Basically this means analysing the software using a variety of techniques and tools, knowing where to look for likely problem areas, and then writing a report on what you think of the whole mess. Too many hours sitting chained to a PC so that the job gets completed "on time" -- whatever that means. Too little time being physically active in the garden; too little time doing the myriad of small things that need doing around the farm; too time spent solving real challenges. But it will bring in a little bit of money, so...
A new blog I just tripped across -- After Peak Oil: Awakening:
we had thought about "the good life" some years previously, but shelved our ideas since it felt like we would be giving ourselves additional stress and complications in return for some fanciful daydream about keeping chickens and the like.The additional stress and complication? Well, complication, yes. But stress? Looking back on the last decade of my life, I guess I have to acknowledge that there was stress involved in moving from a 9-to-5-pension-medical-annual-holiday existence to our somewhat-self-sufficient life. Most of that stress was money stress. Initially the stress of "where's the money going to come from", through the stresses of letting go of "normal" expectations around the "normal" flow of money in-and-out every month, every year, to my present state where, while I think its fun to have and use money, and its useful stuff for a limited number of purposes, I don't really feel it touches me any more. Not in the way that most of humanity is hooked into the Conventional Money System. Trapped in it, really.

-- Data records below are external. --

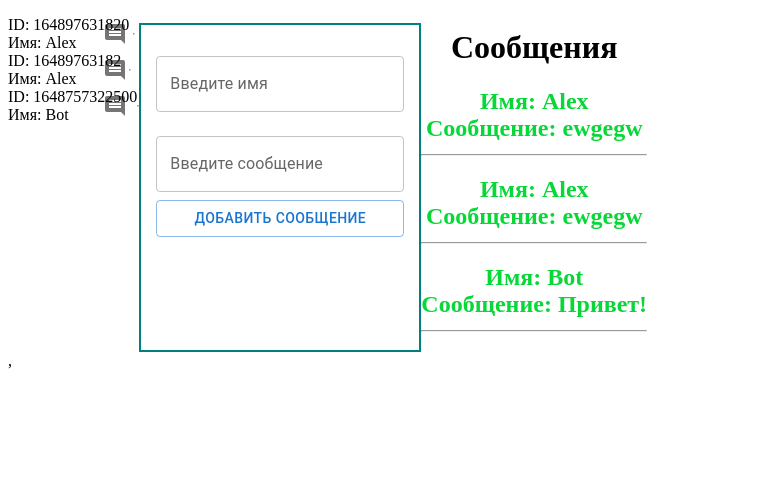
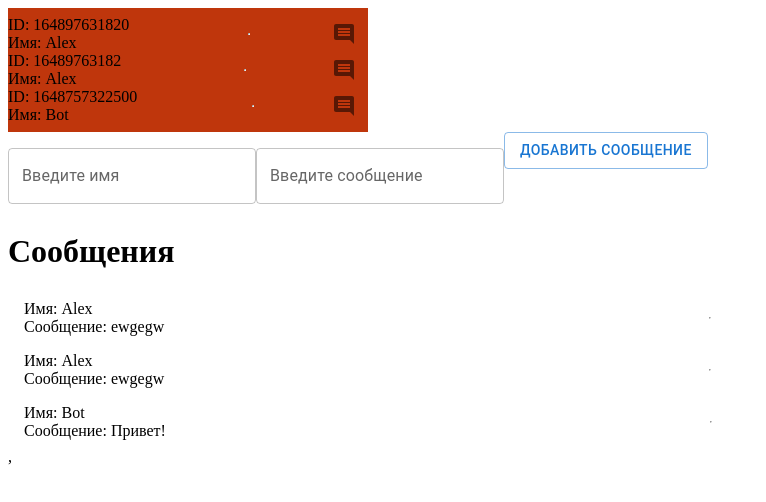
Before and after one commit to Galexy4ever/My-React, a React (Create React App) app: page / in a window 1280 px wide. Shown: the top 502 px of the page, without its empty margins (0-766 px from the left). Built offline with nearby package versions, Linux system fonts and the light colour scheme.

Commit message:
Lesson_3_3

```diff
--- a/src/App.js
+++ b/src/App.js
@@ -1,5 +1,5 @@
 import React from "react";
-import './App.sass';
+// import './App.sass';
 import Message from './Components/Message'
 
 
@@ -9,14 +9,14 @@ function App() {
 
     return (
 
-    <div className="Text">
+
 
     <Message />
 
 
 
 
-    </div>
+
 
 
     );
--- a/src/Components/Message.jsx
+++ b/src/Components/Message.jsx
@@ -49,7 +49,7 @@ const Message = () => {
         setTimeout(() => {
 
 
-            if (messages[messages.length - 1].userName == AUTOR.me) {
+            if (messages[messages.length - 1].userName === AUTOR.me) {
                 console.log(messages[messages.length - 1].userName)
 
                 const newMessage = {
@@ -73,9 +73,8 @@ const Message = () => {
 
 
     return (
-        <div className="workSpace">
-            <div className="chatList">
-                <div>
+        <>
+
             <List sx={{ width: '100%', maxWidth: 360, bgcolor: 'background.paper' }}>
                 {
                     messages.map((chat, userName, id) => (
@@ -94,10 +93,9 @@ const Message = () => {
                     )
                 }
             </List>
-                </div>
-            </div>
-            <div className="userPage">
-                <div className="userInput">
+
+
+
             <TextField id="margin-normal" margin="normal" label="Введите имя" variant="outlined"
 
                 type="text"
@@ -107,8 +105,8 @@ const Message = () => {
                 onKeyPress={addMessage}>
 
             </TextField>
-                </div>
-                <div className="userInput">
+
+
             <TextField id="margin-normal" margin="normal" label="Введите cообщение" variant="outlined"
                 placeholder="Введите cообщение"
                 type="text"
@@ -118,14 +116,14 @@ const Message = () => {
                 onKeyPress={addMessage}>
 
             </TextField>
-                </div>
+
             <Button size="medium" variant="outlined" id="userButton" className="userButton" onClick={addMessage}>Добавить сообщение</Button>
             <br />
-            </div >
+
             <MessageList props={messages} title="Сообщения" />
 
-        </div>
 
+        </>
     )
 }
 
--- a/src/Components/MessageList.jsx
+++ b/src/Components/MessageList.jsx
@@ -1,4 +1,5 @@
-import React, { useEffect } from "react";
+import React from "react";
+import { ListItem } from '@mui/material';
 
 
 
@@ -8,19 +9,19 @@ const MessageList = ({ props, title }) => {
 
     return (
         <>
-            <div>
+
             <h1 id="title" className="title">{title}</h1>
-                <div className="messageList">
+
             {
-                        props.map((post, name) => (
-                            <h2 key={post.id}>Имя: {post.userName} <br />  Сообщение: {post.userMessage}<hr /></h2>
+                props.map((post) => (
+                    <ListItem key={post.id}>Имя: {post.userName} <br />  Сообщение: {post.userMessage}<hr /></ListItem>
                     // <h1 key={post.id}>{post.userMessage}</h1>
 
                 )
                 )
             }
-                </div>
-            </div>
+
+
         </>
     )
 
--- a/src/index.js
+++ b/src/index.js
@@ -2,13 +2,16 @@
 import React from 'react';
 import ReactDOM from 'react-dom';
 import App from './App';
-import { orange } from '@mui/material/colors';
+import {deepOrange } from '@mui/material/colors'
+
 import {createTheme, ThemeProvider } from '@mui/material/styles'
 
 const theme = createTheme({
-  status: {
-    danger: orange[500],
-  },
+  palette: {
+    background: {
+      default: deepOrange[900],
+      paper: deepOrange[900],
+    }},
 });
 
 
```
Lines whose indentation alone changed are shown as unchanged.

But really, I think we Braamekraalies suffer far less from stress than ever before in our lives, and the reason is really very simple:

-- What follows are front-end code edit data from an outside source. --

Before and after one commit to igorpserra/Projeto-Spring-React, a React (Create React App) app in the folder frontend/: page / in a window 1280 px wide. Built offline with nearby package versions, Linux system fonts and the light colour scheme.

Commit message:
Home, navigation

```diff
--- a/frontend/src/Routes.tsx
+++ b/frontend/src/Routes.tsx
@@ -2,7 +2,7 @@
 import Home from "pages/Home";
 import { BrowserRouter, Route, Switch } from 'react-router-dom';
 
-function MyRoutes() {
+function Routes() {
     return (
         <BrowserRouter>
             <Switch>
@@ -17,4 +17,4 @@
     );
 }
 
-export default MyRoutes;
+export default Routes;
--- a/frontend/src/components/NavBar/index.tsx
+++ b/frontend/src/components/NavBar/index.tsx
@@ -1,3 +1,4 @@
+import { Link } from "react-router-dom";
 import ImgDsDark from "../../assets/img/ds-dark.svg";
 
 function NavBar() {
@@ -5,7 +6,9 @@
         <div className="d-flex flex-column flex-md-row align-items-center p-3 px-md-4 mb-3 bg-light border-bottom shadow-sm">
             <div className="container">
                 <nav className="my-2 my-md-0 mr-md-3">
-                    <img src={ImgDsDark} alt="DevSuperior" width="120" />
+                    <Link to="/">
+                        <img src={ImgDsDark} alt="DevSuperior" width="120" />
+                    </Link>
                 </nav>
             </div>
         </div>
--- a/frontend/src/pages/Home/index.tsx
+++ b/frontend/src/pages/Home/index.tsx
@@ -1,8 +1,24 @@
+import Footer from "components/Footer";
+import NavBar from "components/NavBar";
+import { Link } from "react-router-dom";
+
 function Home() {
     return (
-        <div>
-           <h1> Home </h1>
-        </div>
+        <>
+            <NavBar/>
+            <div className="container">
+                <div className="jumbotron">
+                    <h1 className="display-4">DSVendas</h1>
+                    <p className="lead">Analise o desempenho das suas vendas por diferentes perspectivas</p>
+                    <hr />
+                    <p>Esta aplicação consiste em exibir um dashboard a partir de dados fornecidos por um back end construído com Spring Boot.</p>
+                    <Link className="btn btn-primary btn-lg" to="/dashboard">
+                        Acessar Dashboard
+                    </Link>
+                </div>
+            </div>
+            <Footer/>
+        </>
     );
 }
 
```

Human Beings are not built for single-tasking.
We evolved out on The African Plains, wary for the multitude of predators that think we make a tasty midday snack, keeping a sharp eye out for our own lunch. We are intensely social monkeys who constantly touch, taste, see, hear, smell, constantly challenged, constantly problem-solving. We are not well suited, physically, emotionally, psychologically or spiritually, to the low-input environment, the repetetive tasks provided by office jobs and suburban life in front of the desk, TV and steering-wheel. Subjected to that sort of existence, we begin to break down. To suffer stress.
Simply put, a self-sufficient lifestyle (at whatever level) keeps us challenged, interested, awake and alive. The sheer variety of tasks that we face is the important thing, here. Our brains and bodies are well adapted to variety. Need it, in fact.